## [TASK DIRECTIONS]
Determine how many lines in the records below contain "margin", then state that number alone.

## [Extracted records]
================

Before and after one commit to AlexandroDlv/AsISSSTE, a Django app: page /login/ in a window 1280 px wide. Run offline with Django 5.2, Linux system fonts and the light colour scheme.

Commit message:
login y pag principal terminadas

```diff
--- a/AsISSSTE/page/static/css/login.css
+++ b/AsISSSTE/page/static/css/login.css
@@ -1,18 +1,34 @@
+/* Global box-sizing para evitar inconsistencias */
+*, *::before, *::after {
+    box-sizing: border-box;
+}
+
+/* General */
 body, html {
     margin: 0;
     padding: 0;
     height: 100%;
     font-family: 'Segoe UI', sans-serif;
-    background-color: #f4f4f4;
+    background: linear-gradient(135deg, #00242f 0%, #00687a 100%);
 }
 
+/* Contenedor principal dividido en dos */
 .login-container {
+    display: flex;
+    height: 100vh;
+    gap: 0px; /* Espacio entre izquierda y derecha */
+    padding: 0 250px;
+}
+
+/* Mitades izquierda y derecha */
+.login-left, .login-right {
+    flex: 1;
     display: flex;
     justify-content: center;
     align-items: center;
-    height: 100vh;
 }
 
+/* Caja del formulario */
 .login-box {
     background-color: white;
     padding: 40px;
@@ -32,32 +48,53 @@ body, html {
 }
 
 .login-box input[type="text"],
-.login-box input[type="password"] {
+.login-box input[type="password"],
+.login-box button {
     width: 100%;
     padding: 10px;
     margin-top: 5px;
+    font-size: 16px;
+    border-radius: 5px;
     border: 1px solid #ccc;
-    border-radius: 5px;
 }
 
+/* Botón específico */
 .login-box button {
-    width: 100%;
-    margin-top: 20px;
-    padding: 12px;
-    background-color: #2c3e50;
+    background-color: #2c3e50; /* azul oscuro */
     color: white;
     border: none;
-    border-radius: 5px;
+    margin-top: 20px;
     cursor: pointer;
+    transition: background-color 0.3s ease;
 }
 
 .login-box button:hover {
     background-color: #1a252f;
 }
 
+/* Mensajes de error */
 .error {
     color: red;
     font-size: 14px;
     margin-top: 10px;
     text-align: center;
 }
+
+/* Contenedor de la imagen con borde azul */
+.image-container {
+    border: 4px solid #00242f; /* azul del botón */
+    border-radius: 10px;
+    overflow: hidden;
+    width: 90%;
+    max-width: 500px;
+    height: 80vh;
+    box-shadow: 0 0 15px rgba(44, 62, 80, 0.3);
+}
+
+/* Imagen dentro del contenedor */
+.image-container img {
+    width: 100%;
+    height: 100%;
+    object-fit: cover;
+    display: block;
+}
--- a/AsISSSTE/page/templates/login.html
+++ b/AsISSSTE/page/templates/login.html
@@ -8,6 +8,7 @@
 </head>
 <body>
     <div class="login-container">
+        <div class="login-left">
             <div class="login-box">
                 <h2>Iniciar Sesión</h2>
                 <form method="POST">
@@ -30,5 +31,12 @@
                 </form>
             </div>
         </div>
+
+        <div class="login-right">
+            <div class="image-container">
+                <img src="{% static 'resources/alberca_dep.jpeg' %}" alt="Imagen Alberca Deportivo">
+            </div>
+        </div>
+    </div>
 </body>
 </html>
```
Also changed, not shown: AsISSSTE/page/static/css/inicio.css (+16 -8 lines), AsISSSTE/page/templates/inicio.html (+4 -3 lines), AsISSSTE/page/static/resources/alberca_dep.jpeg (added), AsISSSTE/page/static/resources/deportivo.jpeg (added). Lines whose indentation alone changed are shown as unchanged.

================

## [EXPECTED ANSWER]
5